|Prime Minister Benjamin Netanyahu|
|Ehud Goldwasser and Eldad Regev|
People who have spoken to Netanyahu in the past two days, while he was at his home in Caesarea, found him to be very relaxed. He is at peace with himself. This was the hardest decision he has had to make since reassuming the prime minister's post in 2009.
Just four hours before Tuesday's cabinet meeting, he wasn't convinced he had a majority for the deal. In retrospect, in light of the 26 to 3 vote in favor, that seems a little odd, but uncertainty prevailed in the Prime Minister's Office as evening approached. It appeared that around half of the Likud cabinet ministers would oppose the deal, in addition to all of the Yisrael Beiteinu ministers and one from Habayit Hayehudi, bringing the vote to a near draw. Ehud Barak, who had supported a deal from the moment he was appointed defense minister, assured Netanyahu that from the minute a prime minister decides to go ahead with such a move with full force and moral authority he will get approval even for decisions the right wing finds hard to digest. Barak was talking about Shalit, but he was probably also referring to future decisions that are late in coming, such as the resumption of negotiations with the Palestinians.
Barak faced a similar situation near the end of the Olmert government, and he has not a shadow of a doubt, when considering the record of Olmert and Netanyahu, who demonstrated leadership and courage and who got cold feet. In private conversations, Barak has said it is Netanyahu who has shown leadership. And without engaging in speculation about the psychological dynamic between them, perhaps Barak's presence helped Netanyahu to decide.
I personally think Netanyahu got beat on this deal? Israel doesn't need to conduct negotiations for captives. The army is permitted to go to war to save even just one person.
Differing opinions have been voiced by a number of leading rabbis regarding the exchange deal for Gilad Schalit.
|Rabbi Benny Lau|

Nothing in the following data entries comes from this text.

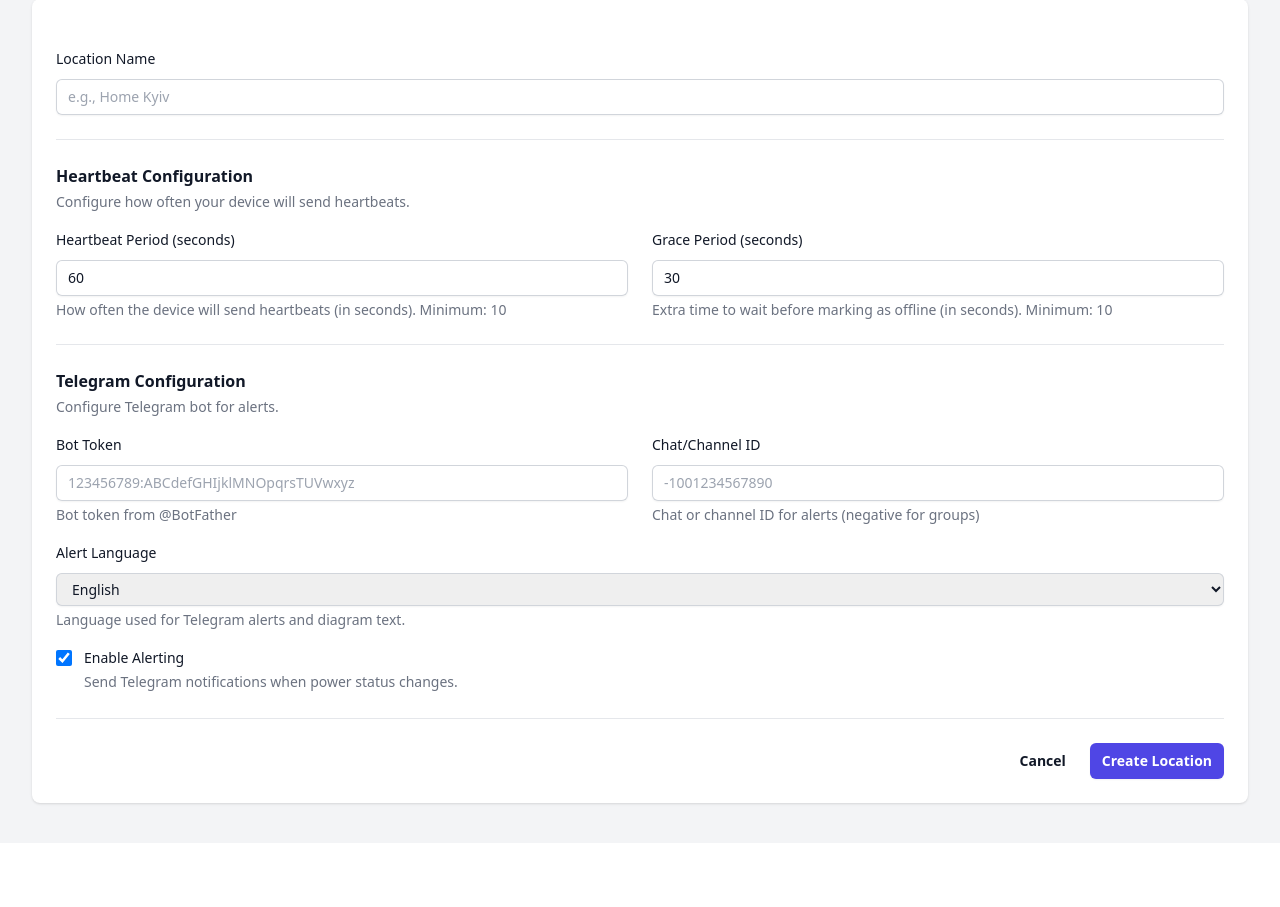
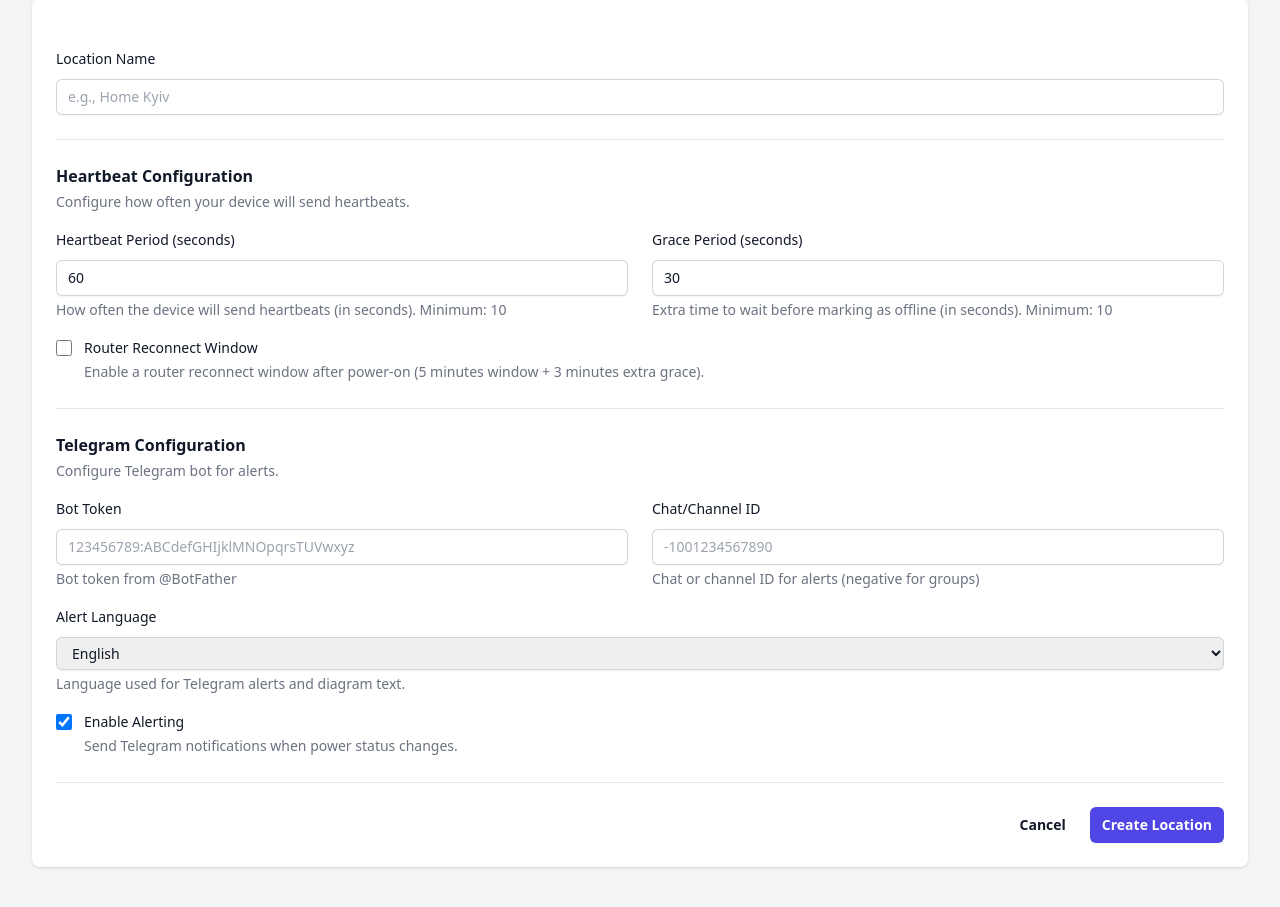
Before and after one commit to anzozulia/power_monitor, a Django app: page /admin/locations/new/ in a window 1280 px wide. Shown: the part 173-1080 px from the top of the page. Before the commit the page ends 980 px from the top, so only its background shows below. Run offline with Django 5.2, Linux system fonts and the light colour scheme; the visitor is signed in with stand-in values (Sample User, id 1); some libraries are stand-ins or nearby versions.

Commit message:
Add router reconnect grace setting.
Introduce a per-location option to extend outage detection when heartbeats stop shortly after power-on, and expose the setting in admin UI.

```diff
--- a/src/admin_panel/forms.py
+++ b/src/admin_panel/forms.py
@@ -23,6 +23,7 @@ class LocationForm(forms.ModelForm):
             'alert_language',
             'alerting_enabled',
             'is_offline_detection_disabled',
+            'is_router_reconnect_window_enabled',
         ]
         widgets = {
             'name': forms.TextInput(attrs={
@@ -54,6 +55,9 @@ class LocationForm(forms.ModelForm):
             'is_offline_detection_disabled': forms.CheckboxInput(attrs={
                 'class': 'h-4 w-4 rounded border-gray-300 text-indigo-600 focus:ring-indigo-600',
             }),
+            'is_router_reconnect_window_enabled': forms.CheckboxInput(attrs={
+                'class': 'h-4 w-4 rounded border-gray-300 text-indigo-600 focus:ring-indigo-600',
+            }),
         }
         help_texts = {
             'heartbeat_period_seconds': 'How often the device will send heartbeats (in seconds). Minimum: 10',
@@ -62,6 +66,10 @@ class LocationForm(forms.ModelForm):
             'telegram_chat_id': 'Chat or channel ID for alerts (negative for groups)',
             'alert_language': 'Language used for Telegram alerts and diagram text.',
             'is_offline_detection_disabled': 'Temporarily disable auto power-off when heartbeats time out.',
+            'is_router_reconnect_window_enabled': (
+                'Enable a router reconnect window after power-on '
+                '(5 minutes window + 3 minutes extra grace).'
+            ),
         }
 
     def clean_heartbeat_period_seconds(self):
--- a/src/admin_panel/templates/admin_panel/locations/form.html
+++ b/src/admin_panel/templates/admin_panel/locations/form.html
@@ -58,6 +58,20 @@
                     {% if form.grace_period_seconds.errors %}
                     <p class="mt-2 text-sm text-red-600">{{ form.grace_period_seconds.errors.0 }}</p>
                     {% endif %}
+                </div>
+            </div>
+
+            <div class="mt-4">
+                <div class="relative flex items-start">
+                    <div class="flex h-6 items-center">
+                        {{ form.is_router_reconnect_window_enabled }}
+                    </div>
+                    <div class="ml-3 text-sm leading-6">
+                        <label for="id_is_router_reconnect_window_enabled" class="font-medium text-gray-900">
+                            Router Reconnect Window
+                        </label>
+                        <p class="text-gray-500">{{ form.is_router_reconnect_window_enabled.help_text }}</p>
+                    </div>
                 </div>
             </div>
         </div>
--- a/src/core/models.py
+++ b/src/core/models.py
@@ -84,6 +84,13 @@ class Location(models.Model):
     is_offline_detection_disabled = models.BooleanField(
         default=False,
         help_text="Disable auto power-off when heartbeat timeout exceeds grace period.",
+    )
+    is_router_reconnect_window_enabled = models.BooleanField(
+        default=False,
+        help_text=(
+            "Enable a router reconnect window after power-on "
+            "(5 minutes window + 3 minutes extra grace)."
+        ),
     )
 
     # Timestamps
```
Also changed, not shown: src/admin_panel/templates/admin_panel/locations/detail.html (+10 -0 lines), src/monitoring/services.py (+28 -1 lines), src/core/migrations/0004_location_router_reconnect_window_enabled.py (added).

The influential Rabbi Benny Lau of the Ramban Synagogue in Jerusalem’s Greek Colony argued in favor of the deal on Wednesday, saying that the changing geopolitical situation of the Middle East meant that the circumstances of Schalit’s captivity were such that his life was in certain danger.